Review: Smith, Reading Leo Strauss
The purported links between the political philosophy of Leo Strauss and the neoconservative ideology of the Bush Adminstration has dramatically increased interest in Strauss’s work. Yet, as Steven B. Smith argues in his recent book, Reading Leo Strauss: Politics, Philosophy, Judaism, this association has done as much to obscure as expose the essence of his thought. Writing in the Times Higher Education Supplement, reviewer John Dunn has given his candid approval of Smith’s book for its timely project to dispel such popular misconceptions about the life and work of this fascinating thinker. From the review:

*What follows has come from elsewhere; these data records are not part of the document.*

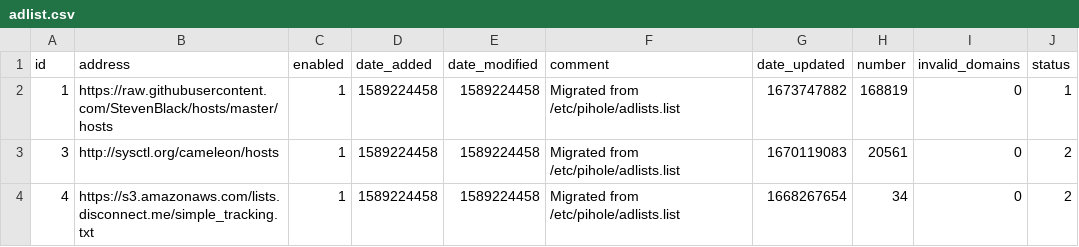
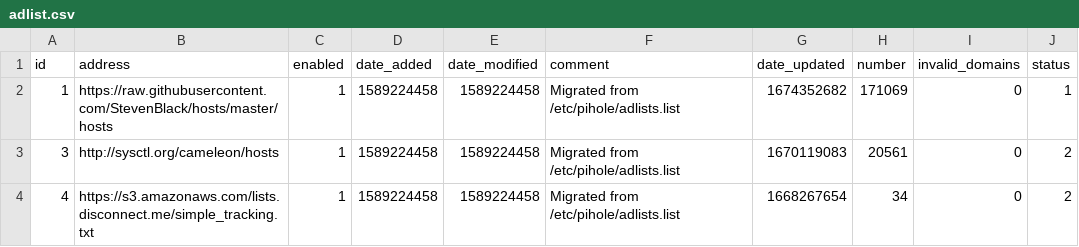
Before and after one commit to luciandf/my-pihole-lists, a CSV file: adlist.csv, drawn as a sheet; only a part is shown; the diff covers the shown part only.

```diff
--- a/adlist.csv
+++ b/adlist.csv
@@ -1,3 +1,3 @@
 id,address,enabled,date_added,date_modified,comment,date_updated,number,invalid_domains,status
-1,https://raw.githubusercontent.com/StevenBlack/hosts/master/hosts,1,1589224458,1589224458,"Migrated from /etc/pihole/adlists.list",1673747882,168819,0,1
+1,https://raw.githubusercontent.com/StevenBlack/hosts/master/hosts,1,1589224458,1589224458,"Migrated from /etc/pihole/adlists.list",1674352682,171069,0,1
 3,http://sysctl.org/cameleon/hosts,1,1589224458,1589224458,"Migrated from /etc/pihole/adlists.list",1670119083,20561,0,2
```
Also changed, not shown: 30 edited cells elsewhere in this file.
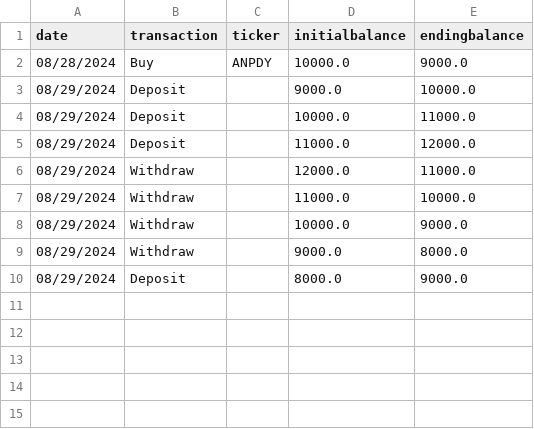
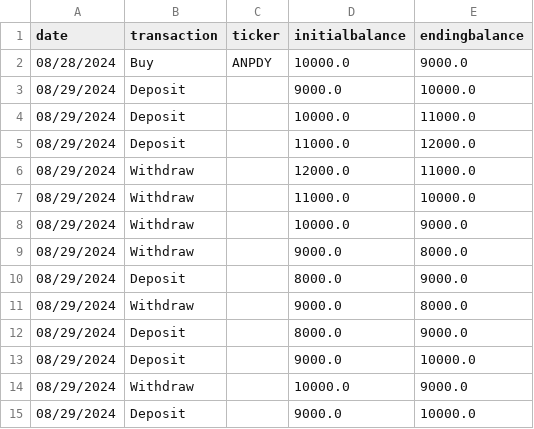
Before and after one commit to lsroxas/pds-lt1-stock-tracker, a CSV file: App/transactions.csv, drawn as a sheet.

Commit message:
Modal Screens for deposit and withdraw

```diff
--- a/App/transactions.csv
+++ b/App/transactions.csv
@@ -10 +10,6 @@ date,transaction,ticker,initialbalance,endingbalance
 08/29/2024,Deposit,,8000.0,9000.0
+08/29/2024,Withdraw,,9000.0,8000.0
+08/29/2024,Deposit,,8000.0,9000.0
+08/29/2024,Deposit,,9000.0,10000.0
+08/29/2024,Withdraw,,10000.0,9000.0
+08/29/2024,Deposit,,9000.0,10000.0
```
Also changed, not shown: 2 other files.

It is interesting to consider how far any thinker is responsible for the ways in which others interpret him; and Strauss himself was often too maddeningly evasive in the ways in which he chose to express himself to escape all responsibility for being widely misunderstood. But whatever he meant to commend, it can scarcely have been the political touch of George Bush with the world beyond the borders of the US. By now, Strauss’s teachings have been transmitted through several different academic generations and offered, among many others, to numerous complete idiots and some moderately evil people. They have also traveled far beyond the US, not least to France, Japan and now, unnervingly, to the People’s Republic of China. There is everything to be said for Smith’s purpose of turning back to the master and attempting to recover just what he really did believe.
Read an excerpt from the book.